We believe there’s a better way. … We are building our intelligence and analytics platform to solve this problem. … None of us have to settle for cybercrime being a fact of life, or for a reactive, expensive existence of cleanup and damage control.

Errm, clear as mud, amirite? Astro Teller Ph.D. tries a different metaphorical track:

Cybercrime is the latest problem that’s slipping into the “yeah, yeah” zone. … As in, “yeah, yeah, a lot of people have diabetes, there are things to manage it.”

Solving this problem isn’t simply a question of time. … We have to start fresh.

The digital world needs an “immune system.” … Hackers aren’t invisible; they leave tiny clues like a virus or bacteria in the bloodstream while they quietly harm the host.

Your body solves this problem … by building antibodies. … What if we could find a way to do the same kind of real-time adaptation … to keep companies safe?

I don’t know about you, but I can’t help thinking we’ve heard this tune sung before. So does EmJay:

[Microsoft] already does this for Office 365 customers. Google is probably the only other company with the scale to be able to use the AI to do this across an enormous dataset.

We are about 2/3 of the way through it and the insights we are seeing are eye opening.

And Duncan Riley drives the point home:

Stephen Gillett, chief executive of Chronicle [was] former chief operating officer at security giant Symantec. … There’s no shortage of security companies pitching machine learning artificial intelligence early detection services.

No doubt Chronicle will provide more information in the future as to how it’s really any different.

“No doubt”? Not when they can rely on Brian Krebs to recycle the story:

Countless organizations rely on a hodgepodge of security software, hardware and services to find and detect cybersecurity intrusions. … The problem is that the sheer volume of data produced by these tools is staggering.

It’s not terribly clear from [the] blog post[s] how exactly Chronicle will differentiate itself. … But it’s worth considering the impact that VirusTotal has had. [It] handles approximately one million submissions each day.

Isn’t it about time someone mentioned “Big Data”? Martijn “@martijn_grooten” Grooten obliges:

Big data generates good threat intel, and Google's data is bigger than everyone else's, but I do wonder how much of their own data they're legally and ethically able to mine.

And DyslexicAtheist wanders around the park, whistling hopefully:

[It] doesn't really look like Chronicle provides anything that [isn't] already covered by Elasticbeam (which compared to Chronicle has been on the market since 3+ years and works exceptionally well). [I] wonder why Google/Alphabet would be that late to the party and offer nothing that isn't already out there.

Yawn.

Hey hey, g’day, Patrick “@riskybusiness” Gray:

Google has so much data and so many amazing internal resources that my gut reaction is to think this new company could be a meteor aimed at planet Threat Intel™. … Definitely interesting.

Imagine if other companies spin out their tools... Netflix, Amazon, Facebook etc.
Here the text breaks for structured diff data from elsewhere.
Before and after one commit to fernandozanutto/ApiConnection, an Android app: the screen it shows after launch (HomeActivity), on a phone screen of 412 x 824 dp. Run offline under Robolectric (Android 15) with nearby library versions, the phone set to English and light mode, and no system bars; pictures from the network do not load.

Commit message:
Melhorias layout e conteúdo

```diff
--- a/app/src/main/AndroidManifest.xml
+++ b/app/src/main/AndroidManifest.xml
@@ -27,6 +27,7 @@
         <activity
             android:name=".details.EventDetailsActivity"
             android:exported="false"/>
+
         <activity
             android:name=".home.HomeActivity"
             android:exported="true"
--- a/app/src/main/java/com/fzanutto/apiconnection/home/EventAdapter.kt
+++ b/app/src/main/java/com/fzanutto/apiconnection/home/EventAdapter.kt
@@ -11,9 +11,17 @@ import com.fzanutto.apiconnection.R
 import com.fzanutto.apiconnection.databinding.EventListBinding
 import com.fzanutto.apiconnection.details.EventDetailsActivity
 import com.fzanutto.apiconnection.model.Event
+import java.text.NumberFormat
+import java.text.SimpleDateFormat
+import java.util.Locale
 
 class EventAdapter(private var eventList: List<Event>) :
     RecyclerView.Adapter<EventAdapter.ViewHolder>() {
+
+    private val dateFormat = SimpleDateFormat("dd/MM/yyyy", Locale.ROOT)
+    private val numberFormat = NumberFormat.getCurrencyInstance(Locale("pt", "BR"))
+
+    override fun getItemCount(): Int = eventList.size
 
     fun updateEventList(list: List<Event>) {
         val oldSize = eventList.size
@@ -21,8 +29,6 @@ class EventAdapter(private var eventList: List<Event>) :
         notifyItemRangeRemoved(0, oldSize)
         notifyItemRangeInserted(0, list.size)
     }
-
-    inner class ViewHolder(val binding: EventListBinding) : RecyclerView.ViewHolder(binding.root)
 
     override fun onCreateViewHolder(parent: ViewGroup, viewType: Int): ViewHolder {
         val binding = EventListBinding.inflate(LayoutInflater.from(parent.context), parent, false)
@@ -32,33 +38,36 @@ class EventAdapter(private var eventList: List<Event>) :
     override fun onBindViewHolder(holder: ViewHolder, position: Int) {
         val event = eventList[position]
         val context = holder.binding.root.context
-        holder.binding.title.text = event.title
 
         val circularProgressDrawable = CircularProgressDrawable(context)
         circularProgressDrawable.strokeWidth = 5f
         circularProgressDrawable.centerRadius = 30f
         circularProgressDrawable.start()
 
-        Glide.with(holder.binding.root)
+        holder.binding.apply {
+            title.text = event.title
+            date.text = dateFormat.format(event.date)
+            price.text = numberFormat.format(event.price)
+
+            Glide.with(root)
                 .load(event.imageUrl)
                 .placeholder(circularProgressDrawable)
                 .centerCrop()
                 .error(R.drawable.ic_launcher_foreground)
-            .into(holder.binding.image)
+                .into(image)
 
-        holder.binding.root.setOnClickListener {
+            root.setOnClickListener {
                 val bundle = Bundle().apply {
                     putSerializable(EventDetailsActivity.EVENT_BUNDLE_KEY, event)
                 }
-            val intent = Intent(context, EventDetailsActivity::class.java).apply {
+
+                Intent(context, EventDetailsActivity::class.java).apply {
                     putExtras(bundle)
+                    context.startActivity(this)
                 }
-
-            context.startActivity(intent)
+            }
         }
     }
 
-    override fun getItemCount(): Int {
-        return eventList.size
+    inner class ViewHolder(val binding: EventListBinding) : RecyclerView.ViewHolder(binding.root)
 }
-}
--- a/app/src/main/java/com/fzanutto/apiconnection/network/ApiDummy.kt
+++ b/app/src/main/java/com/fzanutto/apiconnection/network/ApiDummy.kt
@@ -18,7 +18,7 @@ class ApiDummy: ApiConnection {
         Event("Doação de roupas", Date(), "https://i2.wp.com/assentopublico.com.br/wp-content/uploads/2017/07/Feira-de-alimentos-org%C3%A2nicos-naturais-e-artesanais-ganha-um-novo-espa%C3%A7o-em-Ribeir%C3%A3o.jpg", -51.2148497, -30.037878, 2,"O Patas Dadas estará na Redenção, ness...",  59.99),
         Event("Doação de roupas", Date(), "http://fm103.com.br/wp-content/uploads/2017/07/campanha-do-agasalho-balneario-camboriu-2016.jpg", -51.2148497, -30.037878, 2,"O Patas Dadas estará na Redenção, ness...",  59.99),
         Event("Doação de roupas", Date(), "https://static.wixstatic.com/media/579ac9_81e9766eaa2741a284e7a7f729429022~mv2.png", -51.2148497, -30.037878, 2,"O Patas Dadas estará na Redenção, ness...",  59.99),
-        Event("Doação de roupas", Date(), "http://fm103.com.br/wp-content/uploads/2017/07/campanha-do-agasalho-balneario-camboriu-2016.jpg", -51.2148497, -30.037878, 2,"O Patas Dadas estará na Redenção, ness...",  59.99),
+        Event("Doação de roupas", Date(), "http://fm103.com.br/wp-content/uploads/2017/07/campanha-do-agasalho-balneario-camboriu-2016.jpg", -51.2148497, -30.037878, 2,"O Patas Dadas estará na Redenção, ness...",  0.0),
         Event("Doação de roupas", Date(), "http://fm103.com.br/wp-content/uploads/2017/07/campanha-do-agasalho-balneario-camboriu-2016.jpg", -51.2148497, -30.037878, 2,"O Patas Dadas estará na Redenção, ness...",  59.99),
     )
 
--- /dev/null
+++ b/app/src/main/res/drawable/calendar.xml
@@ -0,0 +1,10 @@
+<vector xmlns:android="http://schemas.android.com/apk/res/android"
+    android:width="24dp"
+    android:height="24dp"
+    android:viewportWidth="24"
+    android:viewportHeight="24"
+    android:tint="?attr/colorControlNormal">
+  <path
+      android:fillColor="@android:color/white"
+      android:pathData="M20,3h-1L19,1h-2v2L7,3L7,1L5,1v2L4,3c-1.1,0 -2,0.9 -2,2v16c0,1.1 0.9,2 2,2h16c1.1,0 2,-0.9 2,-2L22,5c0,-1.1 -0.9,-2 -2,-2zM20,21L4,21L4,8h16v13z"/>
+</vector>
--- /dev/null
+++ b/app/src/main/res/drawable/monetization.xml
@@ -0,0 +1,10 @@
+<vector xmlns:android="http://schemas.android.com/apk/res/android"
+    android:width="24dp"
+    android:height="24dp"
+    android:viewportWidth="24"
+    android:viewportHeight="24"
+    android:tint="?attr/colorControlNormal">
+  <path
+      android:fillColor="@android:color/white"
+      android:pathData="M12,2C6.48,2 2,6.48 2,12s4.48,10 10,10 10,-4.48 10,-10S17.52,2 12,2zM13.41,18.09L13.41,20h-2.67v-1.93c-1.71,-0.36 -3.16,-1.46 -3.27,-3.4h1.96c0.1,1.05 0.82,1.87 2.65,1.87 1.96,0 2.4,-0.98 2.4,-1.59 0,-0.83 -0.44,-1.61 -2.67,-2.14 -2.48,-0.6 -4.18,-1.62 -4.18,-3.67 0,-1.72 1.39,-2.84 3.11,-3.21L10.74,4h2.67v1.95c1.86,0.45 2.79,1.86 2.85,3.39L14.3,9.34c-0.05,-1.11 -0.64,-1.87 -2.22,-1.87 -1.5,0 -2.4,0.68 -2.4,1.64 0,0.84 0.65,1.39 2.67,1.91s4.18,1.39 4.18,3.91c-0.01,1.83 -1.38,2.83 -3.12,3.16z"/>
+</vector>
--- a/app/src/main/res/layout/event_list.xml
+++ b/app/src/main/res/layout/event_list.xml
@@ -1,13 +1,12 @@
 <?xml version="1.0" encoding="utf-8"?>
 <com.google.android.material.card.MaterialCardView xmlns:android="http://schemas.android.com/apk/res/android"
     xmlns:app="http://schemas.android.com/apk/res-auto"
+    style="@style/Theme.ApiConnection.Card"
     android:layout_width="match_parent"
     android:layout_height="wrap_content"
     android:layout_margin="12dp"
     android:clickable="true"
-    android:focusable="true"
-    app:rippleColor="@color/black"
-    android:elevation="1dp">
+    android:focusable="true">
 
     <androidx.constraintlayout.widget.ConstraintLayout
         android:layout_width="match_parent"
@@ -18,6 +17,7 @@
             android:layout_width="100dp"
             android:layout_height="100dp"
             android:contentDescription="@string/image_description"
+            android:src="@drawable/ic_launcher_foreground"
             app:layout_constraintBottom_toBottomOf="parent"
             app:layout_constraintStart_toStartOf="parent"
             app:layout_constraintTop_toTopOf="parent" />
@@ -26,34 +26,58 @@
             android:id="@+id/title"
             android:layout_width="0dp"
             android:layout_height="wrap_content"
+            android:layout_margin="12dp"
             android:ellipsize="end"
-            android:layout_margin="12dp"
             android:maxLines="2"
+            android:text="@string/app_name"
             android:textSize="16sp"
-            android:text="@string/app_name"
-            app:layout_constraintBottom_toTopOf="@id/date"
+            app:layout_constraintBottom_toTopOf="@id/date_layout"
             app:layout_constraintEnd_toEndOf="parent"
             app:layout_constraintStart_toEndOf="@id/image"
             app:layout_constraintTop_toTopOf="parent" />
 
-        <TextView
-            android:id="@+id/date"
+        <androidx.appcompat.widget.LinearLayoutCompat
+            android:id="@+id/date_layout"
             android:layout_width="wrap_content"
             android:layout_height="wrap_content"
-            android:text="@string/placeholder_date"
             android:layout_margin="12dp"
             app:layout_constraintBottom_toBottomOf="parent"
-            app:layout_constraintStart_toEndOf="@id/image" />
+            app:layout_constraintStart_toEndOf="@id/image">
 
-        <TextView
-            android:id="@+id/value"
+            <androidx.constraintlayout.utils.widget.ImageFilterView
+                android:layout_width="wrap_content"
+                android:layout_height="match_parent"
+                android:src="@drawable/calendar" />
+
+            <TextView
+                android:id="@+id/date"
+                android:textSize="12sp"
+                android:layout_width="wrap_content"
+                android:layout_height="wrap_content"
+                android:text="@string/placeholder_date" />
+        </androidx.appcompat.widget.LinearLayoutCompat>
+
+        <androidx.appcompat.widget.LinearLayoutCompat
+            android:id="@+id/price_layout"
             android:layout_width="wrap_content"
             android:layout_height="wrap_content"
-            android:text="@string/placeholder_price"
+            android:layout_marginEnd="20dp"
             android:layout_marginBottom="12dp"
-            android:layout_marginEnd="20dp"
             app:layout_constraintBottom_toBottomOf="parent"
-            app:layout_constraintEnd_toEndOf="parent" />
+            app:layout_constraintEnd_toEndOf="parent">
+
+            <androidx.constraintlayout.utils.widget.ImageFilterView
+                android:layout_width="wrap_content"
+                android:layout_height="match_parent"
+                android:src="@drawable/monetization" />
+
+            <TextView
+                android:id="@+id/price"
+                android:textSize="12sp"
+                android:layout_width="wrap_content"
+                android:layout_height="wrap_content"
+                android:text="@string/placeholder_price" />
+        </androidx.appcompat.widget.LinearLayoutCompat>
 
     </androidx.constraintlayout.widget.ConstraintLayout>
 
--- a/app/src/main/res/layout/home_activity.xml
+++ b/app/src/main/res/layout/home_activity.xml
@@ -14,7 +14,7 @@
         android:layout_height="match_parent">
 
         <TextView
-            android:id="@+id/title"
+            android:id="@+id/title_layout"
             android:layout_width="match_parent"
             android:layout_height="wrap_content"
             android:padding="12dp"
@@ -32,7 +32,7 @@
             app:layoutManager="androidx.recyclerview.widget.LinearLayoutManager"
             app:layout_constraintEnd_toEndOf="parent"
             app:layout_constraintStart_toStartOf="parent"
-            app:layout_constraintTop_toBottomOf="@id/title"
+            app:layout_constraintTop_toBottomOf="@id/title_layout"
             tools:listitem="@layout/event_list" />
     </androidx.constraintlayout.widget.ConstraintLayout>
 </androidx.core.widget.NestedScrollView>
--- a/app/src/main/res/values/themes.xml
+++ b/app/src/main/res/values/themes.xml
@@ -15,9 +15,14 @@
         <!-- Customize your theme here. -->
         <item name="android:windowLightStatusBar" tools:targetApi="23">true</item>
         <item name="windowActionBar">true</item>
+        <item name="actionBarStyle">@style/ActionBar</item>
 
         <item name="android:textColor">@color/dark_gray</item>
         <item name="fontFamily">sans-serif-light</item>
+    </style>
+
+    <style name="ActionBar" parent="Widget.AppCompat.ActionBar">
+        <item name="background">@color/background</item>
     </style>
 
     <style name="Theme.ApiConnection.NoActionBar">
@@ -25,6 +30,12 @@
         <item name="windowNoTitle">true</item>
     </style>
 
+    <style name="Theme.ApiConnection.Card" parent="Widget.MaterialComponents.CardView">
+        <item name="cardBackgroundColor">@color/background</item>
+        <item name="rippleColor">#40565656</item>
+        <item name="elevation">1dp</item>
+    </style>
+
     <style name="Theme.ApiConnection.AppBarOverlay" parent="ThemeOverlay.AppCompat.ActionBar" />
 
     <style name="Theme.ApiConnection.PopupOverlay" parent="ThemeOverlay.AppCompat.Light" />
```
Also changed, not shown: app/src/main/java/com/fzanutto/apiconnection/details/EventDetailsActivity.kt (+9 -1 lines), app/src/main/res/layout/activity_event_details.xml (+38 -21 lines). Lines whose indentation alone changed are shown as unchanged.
That could be a fundamentally reshaped industry.

Looking forward to finding out more.


But wait. Where have I seen that logo before? Thus asks Joel_W:

It seems they're almost making a joke out of Bing over this, as they've clearly made their logo a "c" in the same style that Bing made their logo a "b". Same typeface almost too.

Meanwhile, this Anonymous Coward isn’t exactly holding their breath:

Google has ZERO clue how to sell, you know, to people: The ones who'd care about stuff like this.

So unless their tech is just amazing stuff - and it sounds undifferentiated - I'm skeptical at best.


The moral of the story? Bold claims deserve more detail. The Google knows it should be forthcoming Real Soon Now.

And finally …

Isaac Moores has been working on this “for almost a year” with Glenn Patton

 Hat tip: Rob Beschizza


You have been reading Security Blogwatch by Richi Jennings. Richi curates the best bloggy bits, finest forums, and weirdest websites … so you don’t have to. Hate mail may be directed to @RiCHi or sbw@richi.uk. Ask your doctor before reading. Your mileage may vary. E&OE.

Topics: Security